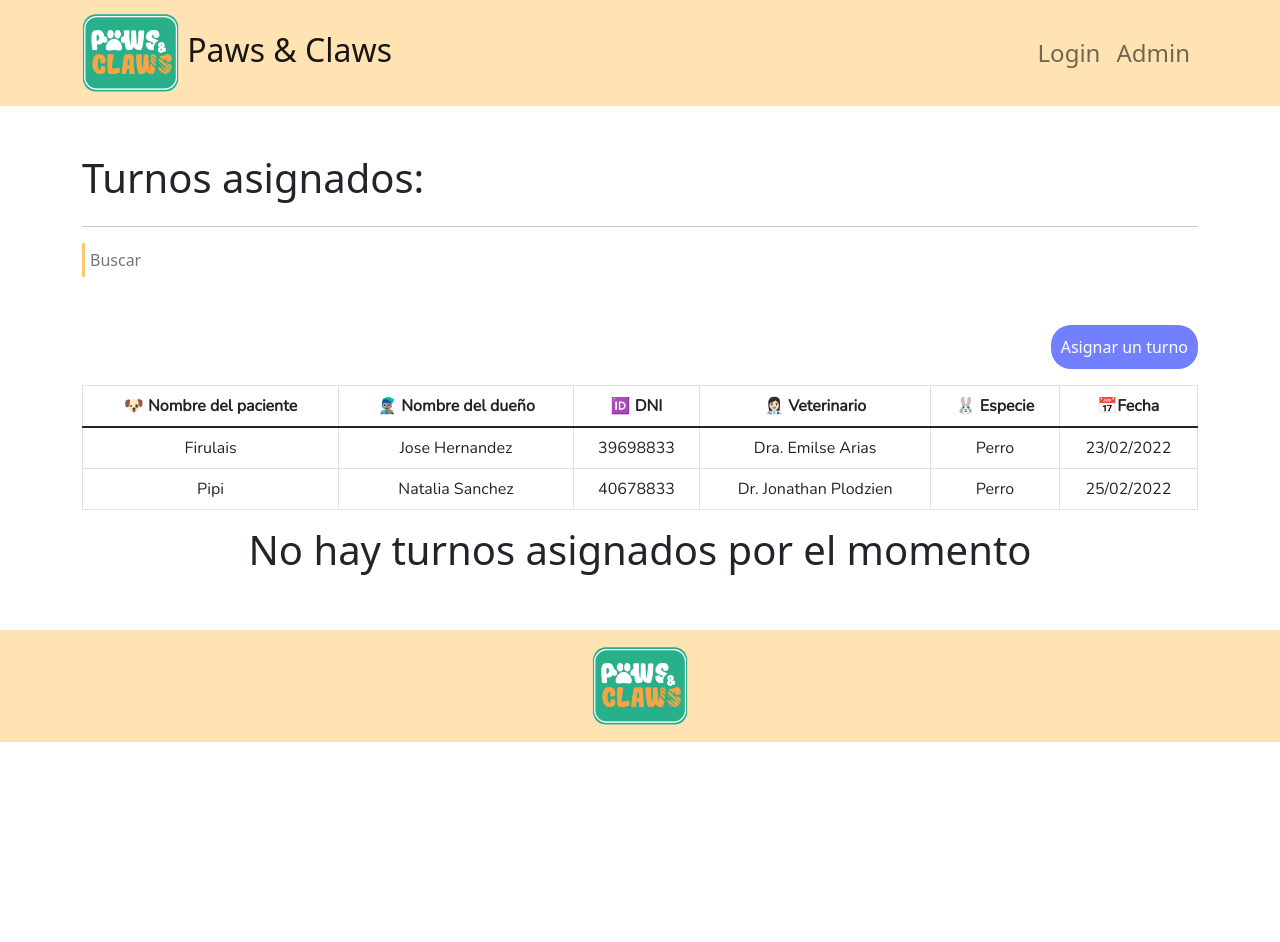
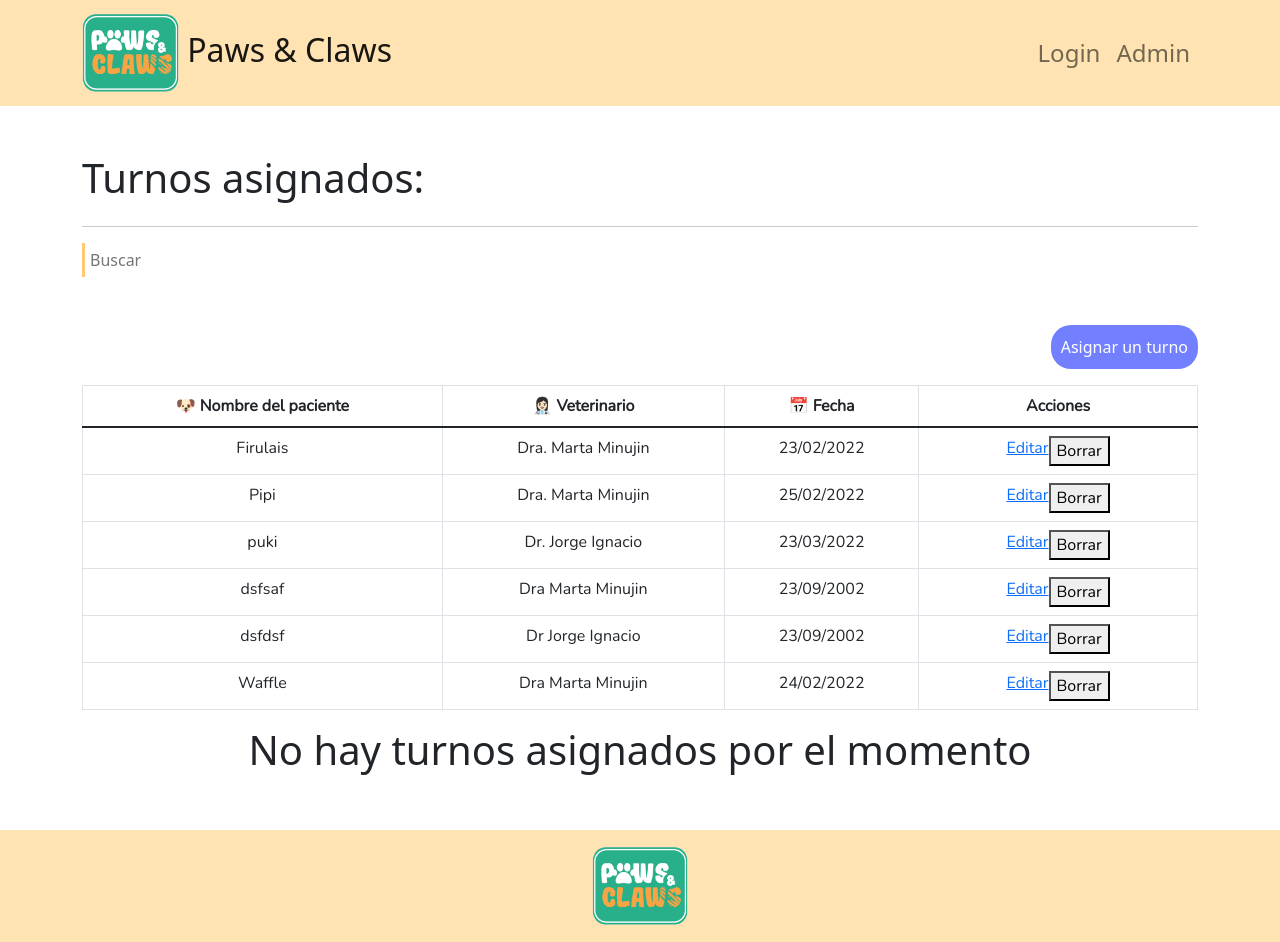
Before and after one commit to tomasCMPSN/ProyectoFinalGrupo2, a React (Create React App) app: page /turnostable in a window 1280 px wide. Before the commit the page ends 800 px from the top, so only its background shows below. Built offline with nearby package versions, Linux system fonts and the light colour scheme; data requests are answered from the project's data file.

Commit message:
realize el create para poder asignar turnos

```diff
--- a/db.json
+++ b/db.json
@@ -1,22 +1,40 @@
 {
   "appointment": [
     {
-
       "petName": "Firulais",
-      "name": "Jose Hernandez ",
-      "dni": "39698833",
-      "vet": "Dra. Emilse Arias",
-      "specie": "Perro",
-      "date":"23/02/2022"
+      "vet": "Dra. Marta Minujin",
+      "date": "23/02/2022",
+      "id": "1"
     },
     {
-
       "petName": "Pipi",
-      "name": "Natalia Sanchez",
-      "dni": "40678833",
-      "vet": "Dr. Jonathan Plodzien ",
-      "specie": "Perro",
-      "date":"25/02/2022"
+      "vet": "Dra. Marta Minujin",
+      "date": "25/02/2022",
+      "id": "2"
+    },
+    {
+      "petName": "puki",
+      "vet": "Dr. Jorge Ignacio",
+      "date": "23/03/2022",
+      "id": "ymgR66Y"
+    },
+    {
+      "petName": "dsfsaf",
+      "vet": "Dra Marta Minujin",
+      "date": "23/09/2002",
+      "id": "2pNOQxY"
+    },
+    {
+      "petName": "dsfdsf",
+      "vet": "Dr Jorge Ignacio",
+      "date": "23/09/2002",
+      "id": "JjlpEc_"
+    },
+    {
+      "petName": "Waffle",
+      "vet": "Dra Marta Minujin",
+      "date": "24/02/2022",
+      "id": "qhzNHTF"
     }
   ]
 }
--- a/src/App.js
+++ b/src/App.js
@@ -4,37 +4,31 @@ import Navigation from "./components/layout/Navigation";
 import Home from "./components/Home/Home.js";
 import Footer from "./components/layout/Footer";
 import { BrowserRouter, Route, Routes } from "react-router-dom";
-import TurnosCreate from './components/views/turnos/TurnosCreate'
-import TurnosTable from './components/views/turnos/TurnosTable'
-import TurnosEdit from './components/views/turnos/TurnosEdit'
-import {useState,useEffect} from 'react'
+import TurnosCreate from "./components/views/turnos/TurnosCreate";
+import TurnosTable from "./components/views/turnos/TurnosTable";
+import TurnosEdit from "./components/views/turnos/TurnosEdit";
+import { useState, useEffect } from "react";
 
 function App() {
   //  states para la logica
 
-   const [turnos, setTurno] = useState([]);
-
-  useEffect(()=>{
-
-    getApi();
-  },[])
-
-const DB = process.env.REACT_APP_APPI_APPOINTMENT;
-
-   const getApi =async () =>{
-   try {
-
-     const res = await fetch(DB)
-     const appApi =  await res.json();
-     setTurno(appApi)
+  const [turnos, setTurnos] = useState([]);
+  const DB = process.env.REACT_APP_APPI_APPOINTMENT;
 
 
-   } catch (error) {
-     console.log(error)
+  useEffect(() => {
+    getApi();
+  }, []);
 
-   }
-
- }
+  const getApi = async () => {
+    try {
+      const res = await fetch(DB);
+    const appApi = await res.json();
+    setTurnos(appApi);
+    } catch (error) {
+      console.log(error);
+    }
+  };
 
   return (
     <div>
@@ -42,12 +36,22 @@ const DB = process.env.REACT_APP_APPI_APPOINTMENT;
         <Navigation />
         <main>
           <Routes>
-            <Route exact path="/" element={ <Home /> }/>
-            <Route exact path="/turnoscreate" element={ <TurnosCreate DB={DB} getApi={getApi}/> }/>
-            <Route exact path="/turnostable" element={ <TurnosTable turnos={turnos} /> }/>
-            <Route exact path="/turnosedit" element={ <TurnosEdit /> }/>
-
-
+            <Route exact path="/" element={<Home />} />
+            <Route
+              exact
+              path="/turnoscreate"
+              element={<TurnosCreate DB={DB} getApi={getApi} />}
+            />
+            <Route
+              exact
+              path="/turnostable"
+              element={<TurnosTable turnos={turnos} />}
+            />
+            <Route
+              exact
+              path="/turnosedit/:dni"
+              element={<TurnosEdit DB={DB} />}
+            />
           </Routes>
         </main>
         <Footer />
--- a/src/components/views/turnos/Turno.js
+++ b/src/components/views/turnos/Turno.js
@@ -1,17 +1,33 @@
 import React from "react";
+import {Link} from 'react-router-dom'
 
 
 
-const Turno = ({ turnos }) => {
+const Turno = ({ turno }) => {
   return (
 
       <tr>
-        <td>{turnos.petName}</td>
-        <td>{turnos.name}</td>
-        <td>{turnos.dni}</td>
-        <td>{turnos.vet}</td>
-        <td> {turnos.specie}</td>
-        <td> {turnos.date}</td>
+        <td>{turno.petName}</td>
+
+        <td>{turno.vet}</td>
+
+        <td> {turno.date}</td>
+        <td className="w-25">
+        <div className="d-flex justify-content-center">
+          <Link
+            to={`/turnosedit/${turno.id}`}
+
+          >
+            Editar
+          </Link>
+          <button
+
+
+          >
+            Borrar
+          </button>
+        </div>
+      </td>
 
       </tr>
 
--- a/src/components/views/turnos/TurnosCreate.js
+++ b/src/components/views/turnos/TurnosCreate.js
@@ -1,153 +1,118 @@
 import React, { useState } from "react";
 import { Form } from "react-bootstrap";
-import {validateNames, validateVet, validateDni, validateSpecie, validateDate} from '../../helpers/ValidateForms'
-import './Turnos.css'
-import Swal from 'sweetalert2'
-import {useNavigate} from 'react-router-dom'
+import {
+  validateNames,
+  validateVet,
+  validateDate,
+} from "../../helpers/ValidateForms";
+import "./Turnos.css";
+import Swal from "sweetalert2";
+import { useNavigate } from "react-router-dom";
 
-
-const TurnosCreate = ({DB, getApi}) => {
+const TurnosCreate = ({ DB, getApi }) => {
   // States
 
-  const [petName, setPetName]= useState('');
-  const [name, setName]= useState('')
-  const [dni, setDni]= useState('')
-  const [vet, setVet]= useState('');
-  const [specie, setSpecie]= useState('');
-  const [date, setDate]= useState('');
+  const [petName, setPetName] = useState("");
+  const [vet, setVet] = useState("");
+  const [date, setDate] = useState("");
 
   //Use navigate
   const navigate = useNavigate();
 
+  //Funcion para crear un turno
+  const handleSubmit = (e) => {
+    e.preventDefault();
+    // validar datos
+    if (!validateNames(petName) || !validateVet(vet) || !validateDate(date)) {
+      Swal.fire({
+        icon: "error",
+        title: "Oops...",
+        text: "Ingreso algun dato incorrecto, por favor revise el formulario",
+      });
+      return;
+    }
+
+    // Enviamos los datos para gaurdarlos
+
     const newAppointment = {
       petName,
-   name,
-   dni,
+
       vet,
-   specie,
-   date
 
-  }
-
-  //Funcion para crear un turno
-const handleSubmit = (e)=>{
-  e.preventDefault()
-  // validar datos
-  if(validateNames(petName) && validateNames(name) && validateDni(dni)&& validateVet(vet) && validateSpecie(specie) && validateDate(date) ){
+      date,
+    };
 
     Swal.fire({
-      title: 'Esta seguro que quiere asignar este turno?',
-      icon: 'warning',
+      title: "Esta seguro que quiere asignar este turno?",
+      icon: "warning",
       showCancelButton: true,
-      confirmButtonColor: '#56ced6',
-      cancelButtonColor: '#ffc872',
-      cancelButtonText:'Cancelar',
-      confirmButtonText: 'Si'
-    }).then( async (result) => {
+      confirmButtonColor: "#56ced6",
+      cancelButtonColor: "#ffc872",
+      cancelButtonText: "Cancelar",
+      confirmButtonText: "Si",
+    }).then(async (result) => {
       if (result.isConfirmed) {
-        try {  const res = await fetch(DB,
-          {
-           method:"POST",
-           headers:{"Content-type":"application/json"},
-           body: JSON.stringify(newAppointment)
-          })
-          console.log(res)
-          if(res.status === 201){
+        try {
+          const res = await fetch(DB, {
+            method: "POST",
+            headers: {
+              "Content-Type": "application/json",
+            },
+            body: JSON.stringify(newAppointment),
+          });
+          if (res.status === 201) {
             Swal.fire(
-              'Confirmado!',
-              'Turno asignado con exito!',
-              'success'
-            )
+              "Creado!",
+              "Su turno fue asignado correctamente",
+              "success"
+            );
             getApi();
-            navigate("/turnostable")
-
-          }else if(res.status===500){
-            Swal.fire({
-              icon: 'error',
-              title: 'Oops...Error de servidor',
-              text: 'Hubo un error al intentar asignar el turno. Intentelo mas tarde.'}
-            )
-
-
+            navigate("../turnostable");
           }
-
         } catch (error) {
-          console.log(error)
-
-
-
+          console.log(error);
         }
-
-
       }
-
-
-    })
-
-
-
-
-
-  }else{Swal.fire({
-    icon: 'error',
-    title: 'Oops...',
-    text: 'Ingreso algun dato incorrecto, por favor revise el formulario',
-
-  })}
-
-
-}
-
-
-
-
+    });
+  };
   return (
-    <section className='container mt-5 '>
-        <article >
-        <h1 className='form-style-title '>Administrador de turnos 📝</h1>
+    <section className="container mt-5 ">
+      <article>
+        <h1 className="form-style-title ">Administrador de turnos 📝</h1>
       </article>
 
-
-     <article className='d-flex justify-content-center mb-5 ' >
-
+      <article className="d-flex justify-content-center mb-5 ">
         <Form className="mb-5 form_style" onSubmit={handleSubmit}>
           <Form.Group className="mb-3 " controlId="formBasicEmail">
-            <Form.Label>🐶Nombre del paciente*</Form.Label>
-            <input className='form-stle-inner' type="text"  placeholder="Ingrese nombre de la mascota" onChange={(e)=>setPetName(e.target.value)}/>
-          </Form.Group>
-          <Form.Group className="mb-3" controlId="formBasicEmail">
-            <Form.Label>👨🏽‍🎤Nombre del dueño *</Form.Label>
-            <input  type="text" placeholder="Ingrese nombre y apellido del dueño" className='form-stle-inner' onChange={({target})=>setName(target.value)}/>
-          </Form.Group>
-          <Form.Group className="mb-3" controlId="formBasicEmail">
-            <Form.Label>👨🏽‍🎤DNI *</Form.Label>
-            <input  type="text" placeholder="Ingrese el dni del dueño" className='form-stle-inner' onChange={({target})=>setDni(target.value)}/>
+            <Form.Label>🐶 Nombre del paciente*</Form.Label>
+            <input
+              className="form-stle-inner"
+              type="text"
+              placeholder="Ingrese nombre de la mascota"
+              onChange={(e) => setPetName(e.target.value)}
+            />
           </Form.Group>
 
           <Form.Group className="mb-3" controlId="formBasicCheckbox">
-            <Form.Label >👩🏻‍⚕️Veterinario*</Form.Label>
-            <select className='form-stle-inner' onChange={({target})=>setVet(target.value)} >
+            <Form.Label>👩🏻‍⚕️ Veterinario*</Form.Label>
+            <select
+              className="form-stle-inner"
+              onChange={({ target }) => setVet(target.value)}
+            >
               <option value="">Seleccione un profesional </option>
-              <option value="emilse">Dra. Emilse Arias</option>
-              <option value="jony">Dr. Jonathan Plodzien </option>
+
+              <option value="Dr Jorge Ignacio">Dr. Jorge Ignacio</option>
+              <option value="Dra Marta Minujin">Dra. Marta Minujin </option>
             </select>
           </Form.Group>
 
-          <Form.Group className="mb-3" controlId="formBasicCheckbox">
-            <Form.Label>🐰Especie*</Form.Label>
-            <select className='form-stle-inner' onChange={({target})=>setSpecie(target.value)} >
-              <option value="">Seleccione una especie</option>
-              <option value="ave">Ave</option>
-              <option value="gato">Gato</option>
-              <option value="perro">Perro</option>
-              <option value="pez">Pez</option>
-              <option value="reptil">Reptil</option>
-              <option value="roedor">Roedor</option>
-            </select>
-          </Form.Group>
-          <Form.Group className="mb-3"  controlId="formBasicEmail">
+          <Form.Group className="mb-3" controlId="formBasicEmail">
             <Form.Label>📅 Fecha </Form.Label>
-            <input className='form-stle-inner' placeholder='Ingrese la fecha para el turno dd/mm/yyyy' onChange={({target})=>setDate(target.value)}/>
+            <input
+              className="form-stle-inner"
+              placeholder="Ingrese la fecha para el turno dd/mm/yyyy"
+              onChange={({ target }) => setDate(target.value)}
+            />
           </Form.Group>
           {/* <Form.Group className="mb-3" controlId="formBasicEmail">
             <Form.Label>⏰ Horario </Form.Label>
@@ -178,13 +143,11 @@ const handleSubmit = (e)=>{
 
           </Form.Group> */}
 
-
           <div className="text-center mt-4">
             <button className="form-style-btn ">Cargar 🐾</button>
           </div>
         </Form>
       </article>
-
     </section>
   );
 };
--- a/src/components/views/turnos/TurnosEdit.js
+++ b/src/components/views/turnos/TurnosEdit.js
@@ -1,13 +1,35 @@
 import React from 'react';
 import { Form } from "react-bootstrap";
 import './Turnos.css'
+import {useState, useEffect} from 'react'
+import { useParams } from 'react-router-dom';
 
 
-const TurnosEdit = () => {
+const TurnosEdit = ({DB}) => {
+  // state
+  const [turno, setTurno] = useState({});
+  //Parametros
+  const {dni} = useParams();
+
+
+
+  useEffect(async()=>{
+    try {
+      const res = await fetch(`${DB}/${dni}`)
+   console.log(res)
+    //  const appointmentAppi= await res.json();
+    // console.log(appointmentAppi)
+
+    } catch (error) {
+      console.log(error)
+
+    }
+
+  }, [])
     return (
         <section className='container mt-5 '>
         <article >
-        <h1 className='form-style-title '>Administrador de turnos 📝</h1>
+        <h1 className='form-style-title '>Editor de turnos 📝</h1>
 
 
         </article>
@@ -48,9 +70,9 @@ const TurnosEdit = () => {
           </Form.Group>
           <Form.Group className="mb-3"  controlId="formBasicEmail">
             <Form.Label>📅 Fecha </Form.Label>
-            <input className='form-stle-inner' type="date" />
+            <input className='form-stle-inner' />
           </Form.Group>
-          <Form.Group className="mb-3" controlId="formBasicEmail">
+          {/* <Form.Group className="mb-3" controlId="formBasicEmail">
             <Form.Label>⏰ Horario </Form.Label>
             <select className='form-stle-inner' >
               <option value="">Seleccione un horario</option>
@@ -74,10 +96,10 @@ const TurnosEdit = () => {
               <option value="">20:00</option>
 
 
-            </select>
+            </select> */}
 
 
-          </Form.Group>
+          {/* </Form.Group> */}
 
 
         <div className="text-center mt-4">
--- a/src/components/views/turnos/TurnosTable.js
+++ b/src/components/views/turnos/TurnosTable.js
@@ -22,17 +22,15 @@ const TurnosTable = ({turnos}) => {
             <thead>
               <tr>
                 <th>🐶 Nombre del paciente</th>
-                <th>👨🏽‍🎤 Nombre del dueño</th>
-                <th>🆔 DNI</th>
                 <th>👩🏻‍⚕️ Veterinario</th>
-                <th>🐰 Especie</th>
-                <th>📅Fecha</th>
+               <th>📅 Fecha</th>
+                <th>Acciones</th>
                  {/*<th>⏰Hora</th> */}
               </tr>
             </thead>
             <tbody>
-            {turnos.map((turnos)=> (
-            <Turno key={turnos.dni} turnos={turnos}/>))}
+            {turnos.map((turno)=> (
+            <Turno key={turno.id} turno={turno}/>))}
 
 
             </tbody>
```
Also changed, not shown: src/components/helpers/ValidateForms.js (+18 -36 lines). Lines whose indentation alone changed are shown as unchanged.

———

### Assignment
Lines with "Swal" in the records above: copy every one of them.

### Answer for the task
-import Swal from 'sweetalert2'
+import Swal from "sweetalert2";
+      Swal.fire({
     Swal.fire({
             Swal.fire(
-            Swal.fire({
-  }else{Swal.fire({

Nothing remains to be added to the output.